Pen and ink drawing of Diana The Huntress.

My Work On Paper

Clarity Of Pen And Ink

A favorite medium for me is pen and ink. In my school years I illustrated all I could in this medium. I love the black and white of it, the clarity, the fundamental way to express things.

This medium reflects very much the philosophy that I live by: I live in black and white, right and wrong, true or false. Objective reality. Reality not meaning that fantasy is excluded, as you have seen in my other pages, but reality is my guide in all things. Reality is also what fantasies must be based in, for the fantasies must make sense.
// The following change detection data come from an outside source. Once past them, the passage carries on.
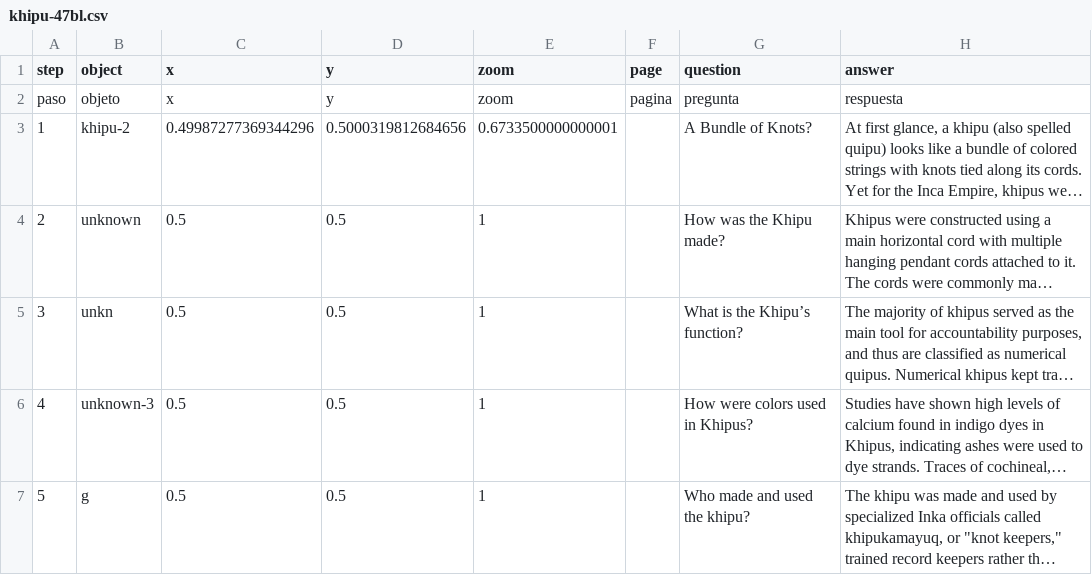
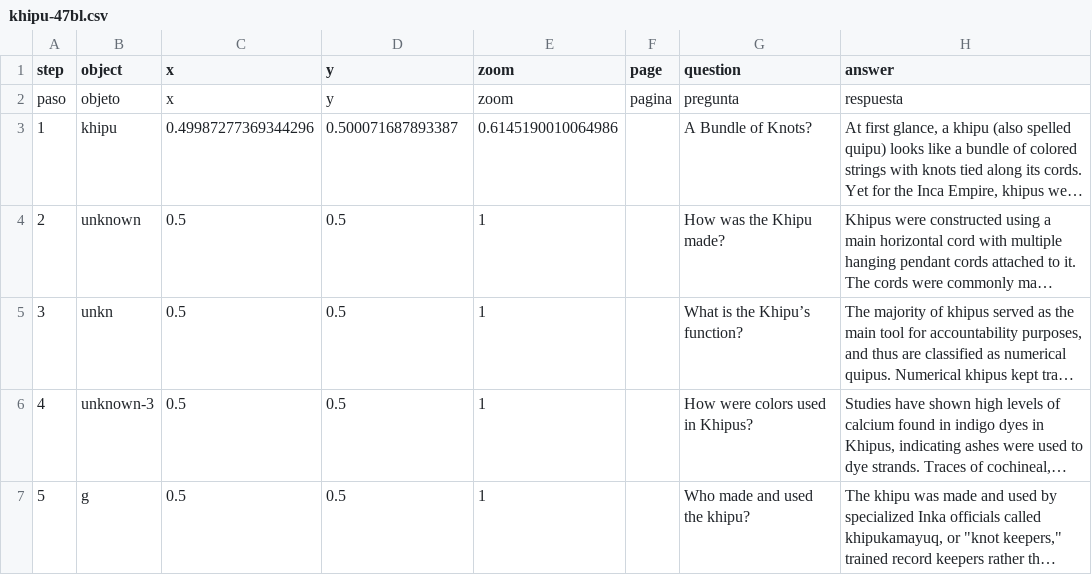
Before and after one commit to nimidosanjh/test, a CSV file: telar-content/spreadsheets/khipu-47bl.csv, drawn as a sheet; only a part is shown; long unchanged cells end in …; the diff names each change by its address in the sheet, - before the commit and + after, or states it on an @@ line.

Commit message:
Modify 1 story, add 3 objects
Added:
  Object: Screenshot 2026-06-01 at 11.27.10 PM 1
  Object: Felipe Guaman Poma de Ayala, Nueva Corànica y Buen Gobierno (Paris, 1936), p. 335. The Princeton University Library.
  Object: Dosanjh, Nimrat. 2026. Khipu. Photograph taken at the Material/Image Research Lab (MIRL), University of California, Santa Barbara. June 2026.

Changed:
  Story: Khipus: Knots of Knowledge in the Inca Empire

Published via Telar Compositor

```diff
--- a/telar-content/spreadsheets/khipu-47bl.csv
+++ b/telar-content/spreadsheets/khipu-47bl.csv
-B3 (object): khipu-2
+B3 (object): khipu
-D3 (y): 0.5000319812684656
+D3 (y): 0.500071687893387
-E3 (zoom): 0.6733500000000001
+E3 (zoom): 0.6145190010064986
```
Also changed, not shown: telar-content/spreadsheets/objects.csv, 2 other files.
A stone does not fly up but gravity makes it drop.

Often I spent hundreds of hours creating one piece. I started with fairy tales and poems and legends and then slowly, as I became more self aware, the pieces evolved into the aspects of woman.

The works on paper show my progress as an artist best. After I arrived in the US in 1976 I intentionally started out with illustrating stories and tales so my ability could be in tandem with my personal development as an artist. When I started out I had much to learn yet, it was gut wrenching at times how many mistakes kept crawling into the images. I fought for many years to understand what was at the base of the struggle, but over time it became easier and easier. Now all these principles are self evident to me, but the struggle is not forgotten.

Stylized leaves.

Stories - Legends - Fairy Tales - Poems

The black and white pen and ink drawings are lined up in almost chronological order. My first pieces are all stories and legends, fairy tales and poems interpreted by me. Most pieces are rather large for this medium, but I enjoyed it that way. Some of the earlier pieces were only in existence as prints, some of the images were pen and inks flawlessly done as pen and ink drawings and also prints from them. Some of the images are printed by hand in very limited editions to have the work available on fine papers with deckle edges.

A lot of the originals are sold, so the images I have are only old photographs or brochure material. Not all of the images are shown here and not all of the ones I show here are perfect reproductions, so pardon me.

I have included some text for the description of these pieces that Michael wrote in the past. I have marked them with — Michael

Die Sterntaler

“Die Sterntaler“ “The Star Dollars” — literally translated — is drawn from a tale by the brothers Grimm. It shows a poor but overly generous orphan who, having given everything away, finds herself standing in the pine forest, when the stars, sympathizing with her in her plight, start falling from the sky as shiny Taler into her dress. The wide surrounding border is as black as night and filled with tiny twinkling stars. The 100% rag Mi—Tentes paper is made in France by Canson and Montgolfier — Michael

Pen and ink drawing of Sterntaler.

— “Die Sterntaler” — Drawing 17 inches x 20 inches —

The Sorcerer's Apprentice

The Sorcerer's Apprentice — Whether from Goethe's famous ballad, or Paul Dukas' symphonic poem, this tale is known as a classic. The young boy is shown with magic book and wand, getting into trouble while the Master is away (seen flying through the distant sky on a broom). The youth has ordered a broom to bring him water for his bath, but he cannot remember the right words to stop it when the water starts to overflow. He splits it with an ax, but the broom merely multiplies itself and continue lugging bucket after bucket of water to empty onto the now flooding floor.

The paper, like the billowing sleeves of the apprentice, is made of soft white 100℅ cotton fibers and is appropriately named: Stonehenge! — Michael

Pen and ink drawing of “The Sourcerer's Apprentice”.

— “The Sourcerer's Apprentice” — Drawing 30 inches x 25 inches —

Sleeping Beauty

Sleeping Beauty — This image depicts the non plus ultra of fairytale scenes: the very moment when the prince charming rescues the princess with the waking kiss! The decorative embroidery patterns on the trappings of her chamber are all roses and rose leaves in reference to the briar rose thickets which had imprisoned the beautiful girl and which are still growing into the room. The border is filled with the scatter of the thorny rose branches cut away by the prince in order to reach her.

The paper for the prints comes from the centuries-old mills of Fabriano in Italy. It is a smooth surfaced mouldmade paper with the FA Fabriano watermark, and it has a buff color with the palest hint of rose. The name makes it particularly fitting, as Grimm's original German title was “Dornröschen” (lit., little thorn rose). It is called Rosaspina! — Michael

Pen and ink drawing of “The Sourcerer's Apprentice”.

— “Sleeping Beauty” — Drawing 29 inches x 23 inches —

Sandcastle Stories logo Divider.